These spectacle frame mouldings are part of the museum's plastics collection, which began in the 1930s with the acquisition of specimens of plastic raw materials and finished products. This collection was driven largely by Arthur de Ramon Penfold (1890-1980), a former industrial chemist, who worked as curator and later director of the museum from 1927 until 1955. Concerned with the technical and commercial development of local industries, in particular Australia's plastics industry, Penfold believed that the museum was 'destined to play a conspicuous part in bringing Science to the aid of industry', through both research and display (Penfold 1948). Penfold acquired various specimens from Commonwealth Moulding Pty Ltd between 1941 and 1945, many of which relate to the use of plastics in the defence industry.
Along with various spectacle frames, this collection of objects includes an advertising flyer for 'Australian-made frames by Marquis'. The flyer promotes the spectacles as: 'an outstanding product of quality...incorporat[ing] all features previously only available in imported frames'.
The spectacle frames form part of a large and significant collection of plastics and plastic moulding powders acquired by the museum throughout Arthur Penfold's career. This collection gives insight into a period of great social, material, technological and scientific development, and reflects some of the museum's collecting practices and research focuses at this time.
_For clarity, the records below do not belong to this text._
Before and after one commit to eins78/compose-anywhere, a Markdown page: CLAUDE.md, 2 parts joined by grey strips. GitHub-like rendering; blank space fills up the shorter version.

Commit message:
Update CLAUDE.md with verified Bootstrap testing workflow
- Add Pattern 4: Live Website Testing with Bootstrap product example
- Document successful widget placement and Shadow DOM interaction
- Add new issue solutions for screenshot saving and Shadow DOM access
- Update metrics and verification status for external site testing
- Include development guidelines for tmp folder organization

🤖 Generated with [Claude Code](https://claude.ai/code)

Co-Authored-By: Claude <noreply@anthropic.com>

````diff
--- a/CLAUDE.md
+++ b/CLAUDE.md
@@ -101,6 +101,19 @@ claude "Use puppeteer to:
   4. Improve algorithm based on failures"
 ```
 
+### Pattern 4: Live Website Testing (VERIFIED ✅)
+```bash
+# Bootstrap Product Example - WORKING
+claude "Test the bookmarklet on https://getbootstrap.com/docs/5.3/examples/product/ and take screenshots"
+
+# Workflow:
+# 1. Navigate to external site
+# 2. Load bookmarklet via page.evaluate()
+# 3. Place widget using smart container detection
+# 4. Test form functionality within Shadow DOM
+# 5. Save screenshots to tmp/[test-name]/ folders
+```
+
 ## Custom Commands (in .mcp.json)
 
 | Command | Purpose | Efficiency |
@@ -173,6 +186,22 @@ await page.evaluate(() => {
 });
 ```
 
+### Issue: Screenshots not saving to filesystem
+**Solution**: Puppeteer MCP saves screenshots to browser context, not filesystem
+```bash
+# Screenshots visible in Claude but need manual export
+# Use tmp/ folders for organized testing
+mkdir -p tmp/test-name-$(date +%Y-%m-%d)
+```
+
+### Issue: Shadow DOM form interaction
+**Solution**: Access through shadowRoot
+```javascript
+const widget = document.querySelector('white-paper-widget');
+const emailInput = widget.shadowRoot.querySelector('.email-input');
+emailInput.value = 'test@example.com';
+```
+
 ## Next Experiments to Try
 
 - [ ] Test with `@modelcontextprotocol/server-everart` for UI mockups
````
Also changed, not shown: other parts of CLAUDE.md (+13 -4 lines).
Plastics continues to be an area that is explored and represented in the museum's collection, however today reflects some of the more ambivalent attitudes towards plastics and their use, particularly in regards to environmental and sustainability issues.
International Plastics Task Force, 'Plastics History', available http://www.ecologycenter.org/iptf/plasticinhistory.html, accessed 27/08/07
Penfold, A. R., personal correspondence, addressed to A. W. Baker, Commonwealth Moulding Pty Ltd, Arncliffe, 17/2/1942, museum archives
Penfold, A. R., personal correspondence, addressed to A. W. Baker, Commonwealth Moulding Pty Ltd, Arncliffe, 31/3/1942
Penfold, A. R., paper, 'The Influence of Science Museums on Industry', read at the first Biannual Conference of International Council on Museums, 1948